Spaceflight, for all of its technical minutiae, is a deeply spiritual experience that reaches into the depths of the human psyche. While we have long recognized that anything of merit must be achieved through sacrifice, the Challenger accident robbed us of the thrill of spaceflight so innocently embraced beforehand. For now we had witnessed not only the rust being shaken off but also the loss of our colleagues, comrades and friends; they were the best people we had for this trip into the unknown. It dashed the images of the best in the national spirit, for a shuttle launch is, in the words of journalist Greg Easterbrook, “a metaphor of national inspiration: majestic, technologically advanced, produced at dear cost and entrusted with precious cargo, rising above the constraints of the Earth.”
Even as it brought criticism and self-reflection, losing Challenger on that icy January morning 25 years ago also steeled our resolve to continue the adventure. President Reagan said it best that night when he spoke to the nation: “We’ll continue our quest in space. There will be more shuttle flights and more shuttle crews and, yes, more volunteers, more civilians, more teachers in space. Nothing ends here; our hopes and our journeys continue. … The crew of the Space Shuttle Challenger honored us by the manner in which they lived their lives. We will never forget them, nor the last time we saw them, this morning, as they prepared for their journey and waved goodbye and ‘slipped the surly bonds of Earth’ to ‘touch the face of God.’”

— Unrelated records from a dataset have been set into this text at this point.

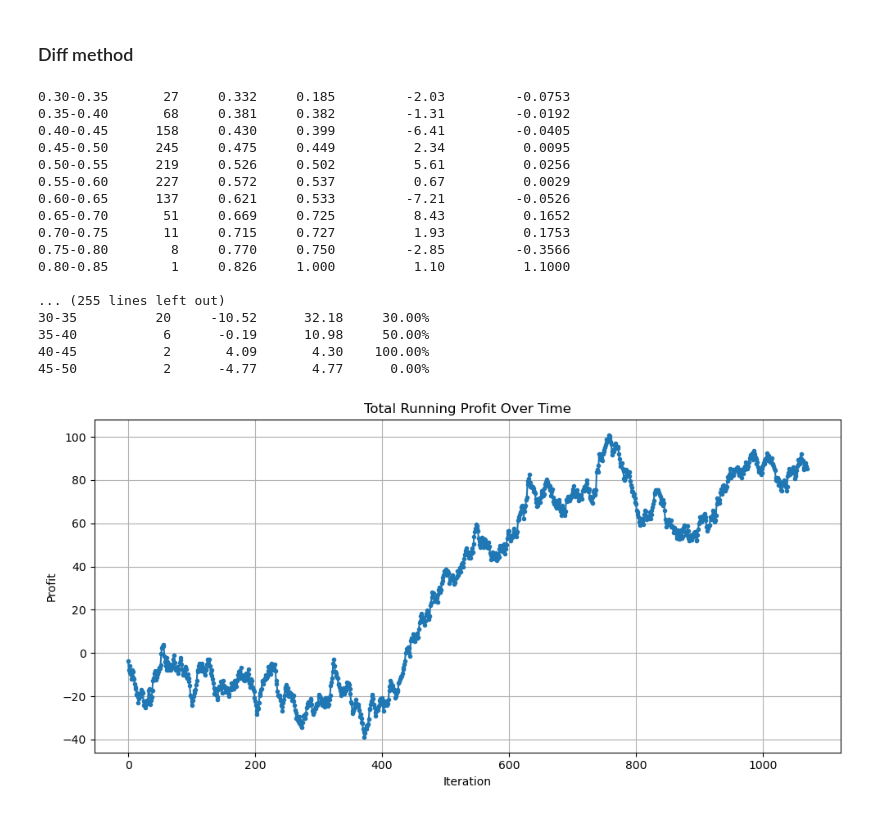
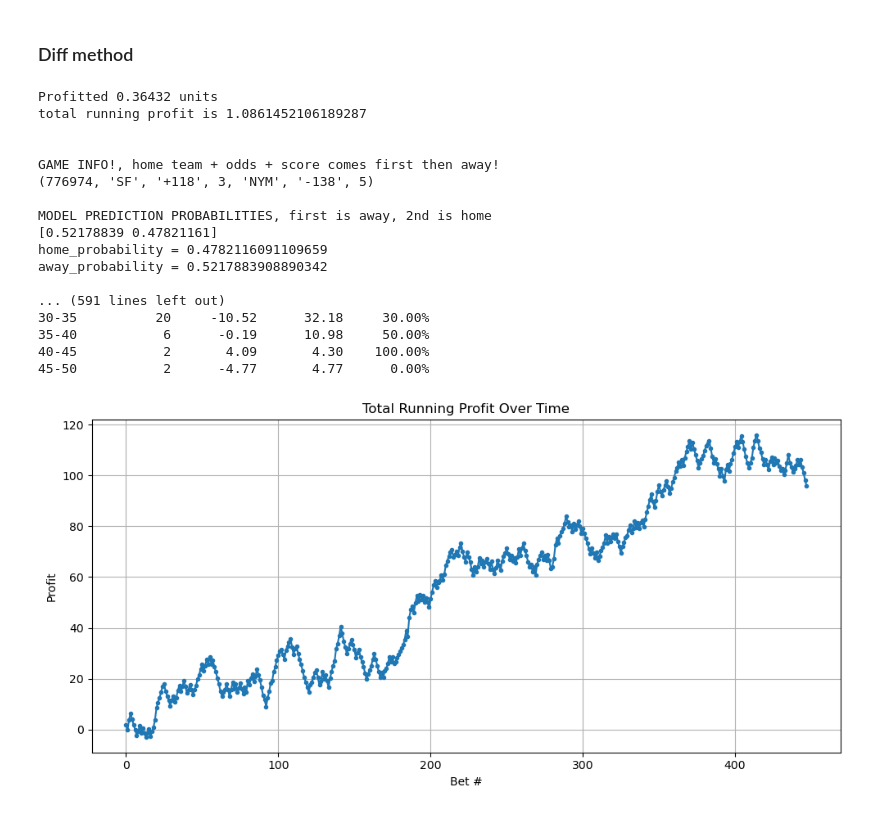
Before and after one commit to tathreya/MLB-Game-Prediction, a Jupyter notebook: src/modelDevelopment/training/model.ipynb, the cells around one changed output. Cells and saved outputs as stored; diff of their text form; code cells hidden in the pictures.

```diff
--- a/src/modelDevelopment/training/model.ipynb
+++ b/src/modelDevelopment/training/model.ipynb
@@ -60,6 +60,8 @@ def confidence_bin_analysis(y_true, y_proba, n_bins=10, model_name=""):
     plt.tight_layout()
     plt.show()
 # %%
+import torch._dynamo
+torch._dynamo.disable()
 try:
     from pytorch_tabnet.tab_model import TabNetClassifier
     HAS_TABNET = True
@@ -158,8 +160,8 @@ def print_metrics(name, y_true, y_pred):
 model_configs = {
     "logistic_regression": (LogisticRegression(max_iter=1000), True),
     "xgboost": (XGBClassifier(eval_metric='logloss'), False),
-    "gradient_boosting": (HistGradientBoostingClassifier(max_iter=200, random_state=42), True),
-    "random_forest": (RandomForestClassifier(n_estimators=100, random_state=42), True),
+    "gradient_boosting": (HistGradientBoostingClassifier(max_iter=200, random_state=42), False),
+    "random_forest": (RandomForestClassifier(n_estimators=100, random_state=42), False),
     "svm": (SVC(kernel='rbf', probability=True), True)
 }
 
@@ -172,9 +174,12 @@ for name, (model, use_scaling) in model_configs.items():
     fpr, tpr, _ = roc_curve(Y_test, y_proba)
     roc_curves[name] = (fpr, tpr)
     auc_scores[name] = roc_auc
-    all_probas[name] = y_proba  # <-- save y_proba
-    with open(f"training/model_files/{name}_model_{feature_method}.pkl", "wb") as f:
-        pickle.dump(model, f)
+    all_probas[name] = y_proba
+    if name == "xgboost":
+        model.save_model(f"training/model_files/{name}_model_{feature_method}.json")
+    else:
+        with open(f"training/model_files/{name}_model_{feature_method}.pkl", "wb") as f:
+            pickle.dump(model, f)
 
 class MLP(nn.Module):
     def __init__(self, input_size):
@@ -407,6 +411,14 @@ import matplotlib.pyplot as plt
 import re
 import pickle
 
+import warnings
+
+# Suppress only the "X does not have valid feature names" warning
+warnings.filterwarnings(
+    "ignore",
+    message="X does not have valid feature names, but .* was fitted with feature names"
+)
+
 # Tanay's directory
 os.chdir("/Users/admin/Purdue + CS/MLB-AI-Betting/src/modelDevelopment")
 
@@ -415,7 +427,7 @@ os.chdir("/Users/admin/Purdue + CS/MLB-AI-Betting/src/modelDevelopment")
 
 from evaluating.testOnCurrentSeason import main_evaluate
 
-feature_method = "raw"
+feature_method = "diff"
 
 for model in ["logistic_regression", "gradient_boosting", "random_forest", "svm", "xgboost", "mlp", "deep_mlp", "tabnet"]:
     main_evaluate(model, feature_method)
@@ -463,25 +475,25 @@ ROI: -5.65%
 # %%
 for model in ["logistic_regression", "gradient_boosting", "random_forest", "svm", "xgboost", "mlp", "deep_mlp", "tabnet"]:
     with open(f"evaluation_logs/testingOnCurrentSeason_{model}_diff.log", "r") as f:
-        last_lines = f.readlines()[-33:]
+        last_lines = f.readlines()[-75:]
         for line in last_lines:
             print(line.strip())
 
         print()
 # %% [output]
-0.30-0.35       27     0.332     0.185         -2.03         -0.0753
-0.35-0.40       68     0.381     0.382         -1.31         -0.0192
-0.40-0.45      158     0.430     0.399         -6.41         -0.0405
-0.45-0.50      245     0.475     0.449          2.34          0.0095
-0.50-0.55      219     0.526     0.502          5.61          0.0256
-0.55-0.60      227     0.572     0.537          0.67          0.0029
-0.60-0.65      137     0.621     0.533         -7.21         -0.0526
-0.65-0.70       51     0.669     0.725          8.43          0.1652
-0.70-0.75       11     0.715     0.727          1.93          0.1753
-0.75-0.80        8     0.770     0.750         -2.85         -0.3566
-0.80-0.85        1     0.826     1.000          1.10          1.1000
+Profitted 0.36432 units
+total running profit is 1.0861452106189287
 
-... (255 lines left out)
+
+GAME INFO!, home team + odds + score comes first then away!
+(776974, 'SF', '+118', 3, 'NYM', '-138', 5)
+
+MODEL PREDICTION PROBABILITIES, first is away, 2nd is home
+[0.52178839 0.47821161]
+home_probability = 0.4782116091109659
+away_probability = 0.5217883908890342
+
+... (591 lines left out)
 30-35          20     -10.52      32.18     30.00%
 35-40           6      -0.19      10.98     50.00%
 40-45           2       4.09       4.30    100.00%
@@ -489,23 +501,23 @@ for model in ["logistic_regression", "gradient_boosting", "random_forest", "svm"
 # %%
 import re
 import matplotlib.pyplot as plt
 
 profit_values = []
 
 with open("evaluation_logs/testingOnCurrentSeason_xgboost_diff.log", "r") as f:
     for line in f:
         match = re.search(r"total running profit is ([\-0-9.]+)", line)
         if match:
             profit = float(match.group(1))
             profit_values.append(profit)
 
 plt.figure(figsize=(10, 5))
 plt.plot(profit_values, marker='.')
 plt.title("Total Running Profit Over Time")
-plt.xlabel("Iteration")
+plt.xlabel("Bet #")
 plt.ylabel("Profit")
 plt.grid(True)
 plt.tight_layout()
 plt.show()
 # %% [output]
-[figure, old version]
+[figure, new version]
```
Also changed, not shown: parts of 1 cell of this notebook, 46 other files.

Roger D. Launius is a senior curator in the Space History Division of the Smithsonian Institution’s National Air and Space Museum in Washington.